Copy every line below where the string "excel" is found.
*** Information Section Begins ***
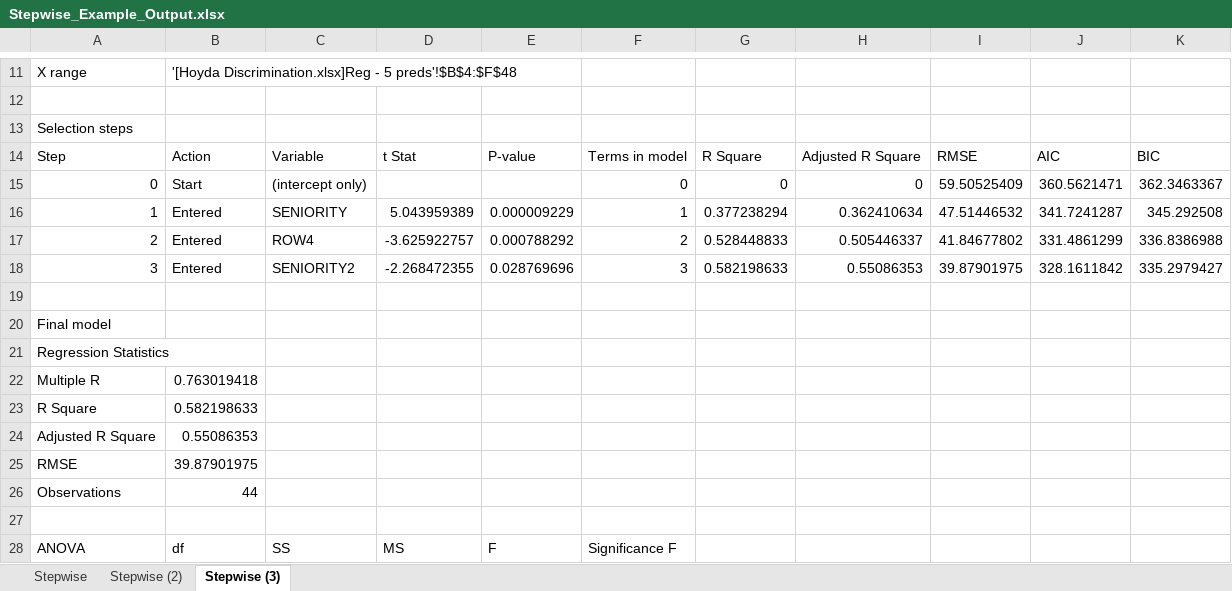
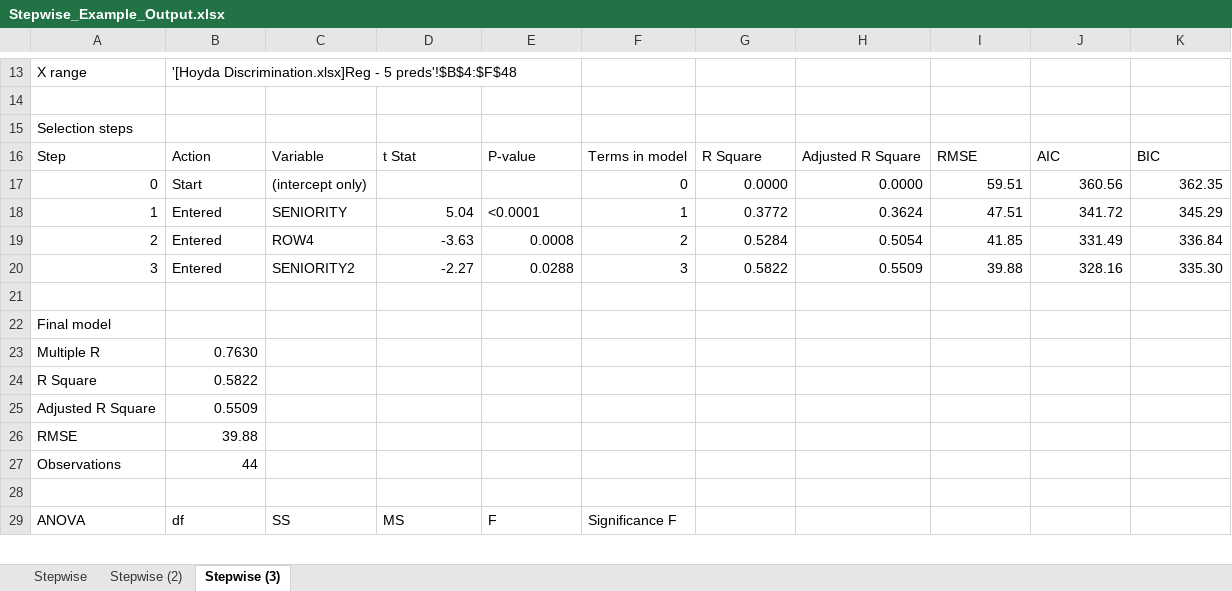
Before and after one commit to cranksrust/skills-introduction-to-git, an Excel workbook: excel-stepwise-regression/examples/Stepwise_Example_Output.xlsx, sheet Stepwise (3), drawn as a sheet; only a part is shown, gaps mark what is left out; values as stored, in another font and other column widths than the file's, no cell formats; removed rows and columns are numbered as before the commit, all else as after; the diff covers the shown part only; the diff names each change by its address in the sheet, - before the commit and + after, or states it on an @@ line.

```diff
--- a/excel-stepwise-regression/examples/Stepwise_Example_Output.xlsx (sheet Stepwise (3))
+++ b/excel-stepwise-regression/examples/Stepwise_Example_Output.xlsx (sheet Stepwise (3))
-G17: 0
+G17: 0.0000
-H17: 0
+H17: 0.0000
-I17: 59.50525409
+I17: 59.51
-J17: 360.5621471
+J17: 360.56
-K17: 362.3463367
+K17: 362.35
-D18: 5.043959389
+D18: 5.04
-E18: 0.000009229
+E18: <0.0001
-G18: 0.377238294
+G18: 0.3772
-H18: 0.362410634
+H18: 0.3624
-I18: 47.51446532
+I18: 47.51
-J18: 341.7241287
+J18: 341.72
-K18: 345.292508
+K18: 345.29
-D19: -3.625922757
+D19: -3.63
-E19: 0.000788292
+E19: 0.0008
-G19: 0.528448833
+G19: 0.5284
-H19: 0.505446337
+H19: 0.5054
-I19: 41.84677802
+I19: 41.85
-J19: 331.4861299
+J19: 331.49
-K19: 336.8386988
+K19: 336.84
-D20: -2.268472355
+D20: -2.27
-E20: 0.028769696
+E20: 0.0288
-G20: 0.582198633
+G20: 0.5822
-H20: 0.55086353
+H20: 0.5509
-I20: 39.87901975
+I20: 39.88
-J20: 328.1611842
+J20: 328.16
-K20: 335.2979427
+K20: 335.30
-row 21: Regression Statistics
-B23: 0.763019418
+B23: 0.7630
-B24: 0.582198633
+B24: 0.5822
-B25: 0.55086353
+B25: 0.5509
-B26: 39.87901975
+B26: 39.88
```
Also changed, not shown: 4 added rows and 39 edited cells elsewhere in this sheet, sheet Stepwise, sheet Stepwise (2), cell formats, 4 other files.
*** Information Section Ends ***
Solution for this problem>
Before and after one commit to cranksrust/skills-introduction-to-git, an Excel workbook: excel-stepwise-regression/examples/Stepwise_Example_Output.xlsx, sheet Stepwise (3), drawn as a sheet; only a part is shown, gaps mark what is left out; values as stored, in another font and other column widths than the file's, no cell formats; removed rows and columns are numbered as before the commit, all else as after; the diff covers the shown part only; the diff names each change by its address in the sheet, - before the commit and + after, or states it on an @@ line.
--- a/excel-stepwise-regression/examples/Stepwise_Example_Output.xlsx (sheet Stepwise (3))
+++ b/excel-stepwise-regression/examples/Stepwise_Example_Output.xlsx (sheet Stepwise (3))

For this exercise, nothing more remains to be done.